After 20 years of being a band, Friday, Dec. 29 will be the Dillinger Escape Plan’s final show, to be held at New York’s Terminal 5 venue. Opening the show are Code Orange and Daughters. Dillinger released a statement about the show’s importance to them recently:
"For me, in terms of shows, New York has always been one city on a short list of them where every Dillinger show felt like a homecoming. Maybe it's the proximity to New Jersey, maybe because we're all East Coast natives, maybe for me it's largely because it was the location of my first show with the band back in 2001, and maybe a lot of it is just the overall energy of the city itself. So many incredible shows, unforgettable memories on and offstage, and familiar faces both backstage and in the crowd. Add to that the fact that geographically it’s the one city that makes the most sense for anyone traveling from the east or west, or up the coast, and this was kind of a no brainer from the beginning."
Hundreds of fans lamented the impending end of the band’s long career, but also looked forward to being able to take part in the bittersweet, landmark moment. Fans waited at their computers with eyes glued to the clock for the tickets to officially go on sale at 10 a.m. Aug. 11. But what happened at 10:02 a.m. was nothing short of a nightmare for Dillinger lovers.
Within two minutes, there was no chance of attending the special event. All of the tickets had already sold out. Fans went into an uproar on social media, especially on the event’s Facebook page, blaming scalpers for buying out all of the tickets and putting them up for resale at extremely jacked-up prices. What was originally a $28 ticket turned into at least $150 on third-party vendors such as StubHub. Fans furiously blamed AXS and Terminal 5 for allowing this to happen.
I woke up to the tragic news that Dillinger Escape Plan tickets sold out in a nanosecond.— Terrance Pryor (@TerrancePryor) August 11, 2017
After all, at point of purchase, each person was allowed to buy an incredible eight tickets, making it much easier for scalpers to sweep up. Tickets for the show also were available on American Express presale, so anyone hoping to buy a ticket at the normal hour was almost 100 percent out of luck.
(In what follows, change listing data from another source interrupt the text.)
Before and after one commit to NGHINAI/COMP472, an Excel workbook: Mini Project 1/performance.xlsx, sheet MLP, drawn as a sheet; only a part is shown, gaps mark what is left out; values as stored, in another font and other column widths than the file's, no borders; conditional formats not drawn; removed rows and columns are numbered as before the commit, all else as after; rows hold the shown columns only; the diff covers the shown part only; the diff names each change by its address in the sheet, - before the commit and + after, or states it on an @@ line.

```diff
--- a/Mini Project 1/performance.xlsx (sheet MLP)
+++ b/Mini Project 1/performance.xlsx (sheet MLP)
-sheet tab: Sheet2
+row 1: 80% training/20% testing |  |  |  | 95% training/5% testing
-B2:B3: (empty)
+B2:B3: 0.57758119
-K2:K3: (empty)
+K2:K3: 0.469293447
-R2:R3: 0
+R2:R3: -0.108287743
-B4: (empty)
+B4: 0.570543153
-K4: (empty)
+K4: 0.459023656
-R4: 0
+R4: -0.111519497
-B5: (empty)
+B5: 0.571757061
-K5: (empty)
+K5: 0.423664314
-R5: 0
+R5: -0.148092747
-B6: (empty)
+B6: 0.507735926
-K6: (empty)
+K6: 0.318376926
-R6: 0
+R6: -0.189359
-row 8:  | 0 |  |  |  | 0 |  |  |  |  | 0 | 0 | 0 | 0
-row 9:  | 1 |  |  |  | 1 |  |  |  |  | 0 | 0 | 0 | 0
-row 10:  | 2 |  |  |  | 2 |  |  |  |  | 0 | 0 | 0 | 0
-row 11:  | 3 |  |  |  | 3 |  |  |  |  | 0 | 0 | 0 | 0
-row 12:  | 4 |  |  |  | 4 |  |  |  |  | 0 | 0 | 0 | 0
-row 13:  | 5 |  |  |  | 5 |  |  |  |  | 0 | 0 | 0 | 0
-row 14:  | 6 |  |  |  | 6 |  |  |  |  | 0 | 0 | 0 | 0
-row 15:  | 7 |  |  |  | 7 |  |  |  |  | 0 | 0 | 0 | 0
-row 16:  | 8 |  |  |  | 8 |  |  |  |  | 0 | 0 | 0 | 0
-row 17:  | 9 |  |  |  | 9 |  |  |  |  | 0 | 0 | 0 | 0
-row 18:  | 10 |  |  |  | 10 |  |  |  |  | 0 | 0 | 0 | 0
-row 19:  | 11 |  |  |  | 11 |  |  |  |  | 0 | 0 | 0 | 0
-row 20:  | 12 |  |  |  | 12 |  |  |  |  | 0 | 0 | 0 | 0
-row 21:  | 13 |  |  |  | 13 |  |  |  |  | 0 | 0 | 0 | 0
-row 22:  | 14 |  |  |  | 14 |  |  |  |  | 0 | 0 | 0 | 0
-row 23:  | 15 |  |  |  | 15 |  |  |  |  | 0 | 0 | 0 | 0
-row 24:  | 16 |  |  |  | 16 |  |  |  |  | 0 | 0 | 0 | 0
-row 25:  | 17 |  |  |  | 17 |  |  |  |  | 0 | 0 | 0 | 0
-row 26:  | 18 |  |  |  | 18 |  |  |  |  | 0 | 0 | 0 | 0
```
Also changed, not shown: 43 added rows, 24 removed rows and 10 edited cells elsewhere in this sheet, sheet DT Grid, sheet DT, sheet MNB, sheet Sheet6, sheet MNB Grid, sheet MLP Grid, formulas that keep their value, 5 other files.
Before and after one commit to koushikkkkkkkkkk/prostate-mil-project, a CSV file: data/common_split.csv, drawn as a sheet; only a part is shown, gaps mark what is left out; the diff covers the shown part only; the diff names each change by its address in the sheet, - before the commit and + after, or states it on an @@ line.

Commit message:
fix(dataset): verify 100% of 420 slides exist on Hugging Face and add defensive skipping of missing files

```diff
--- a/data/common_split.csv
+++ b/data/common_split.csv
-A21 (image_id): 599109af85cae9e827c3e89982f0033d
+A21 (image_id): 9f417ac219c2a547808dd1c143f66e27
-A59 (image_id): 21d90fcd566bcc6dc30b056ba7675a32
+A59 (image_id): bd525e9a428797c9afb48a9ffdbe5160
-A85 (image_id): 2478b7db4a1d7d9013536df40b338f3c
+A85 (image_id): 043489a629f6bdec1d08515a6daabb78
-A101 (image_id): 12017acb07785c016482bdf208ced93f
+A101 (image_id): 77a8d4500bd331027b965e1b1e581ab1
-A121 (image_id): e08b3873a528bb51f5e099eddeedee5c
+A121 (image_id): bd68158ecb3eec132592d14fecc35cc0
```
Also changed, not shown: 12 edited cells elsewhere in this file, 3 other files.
Additionally, problems with the ticket website interfered. In short, it was a catastrophe.
After this went down, fans even directed their comments directly at Dillinger, desperately asking that they look into and solve the matter.
A few days went by as frustrated and angry fans waited for an answer. Then, on Aug. 15, another show was announced at Terminal 5 for December 28 — the day before the band’s very last show. While adding a second show allowed screwed-over fans another chance to see Dillinger for the last time in New York, it was not a complete solution. Yes, more fans would now be able to attend a Dillinger show and were relieved by this, but at the same time, they don’t get to see the true final show. This second date was dubbed “The day before the end” by the Dillinger camp. Seriously, how anticlimactic is that?
This incident is not an isolated one, either. The same ticket crisis also happens with other major shows, including those on Broadway. In fact, this major problem has pushed companies such as Ticketmaster to amp up their security. Ticketmaster now offers what is called the “Verified Fan” program, which many events are starting to use. The company says of the method, “Verified Fan makes it easier for fans to get tickets to events they love; our pre-registration process ensures more true fans get access to tickets, while limiting access to bots and scalpers.” While it is mostly large-scale concerts and events that are starting to use the new technology, one wonders if Verified Fan may be the way to go for bands like the Dillinger Escape Plan who have such a dedicated fanbase. Either way, there needs to be some kind of solution to make sure a ticket crisis like this doesn’t happen again. Fans should always have a fair shot at buying tickets, regardless of whether they’re trying to see Bruce Springsteen or an act like, say, Falling In Reverse. While the modern metal, metalcore, hardcore and post-hardcore genres aren’t popular in the mainstream, they still boast millions of fans worldwide. Ours is a scene that should not be counted out or turned sour by those who would seek to ruin it with greed.
What are your thoughts on this? Were you screwed out of a DEP ticket? Sound off in the comments.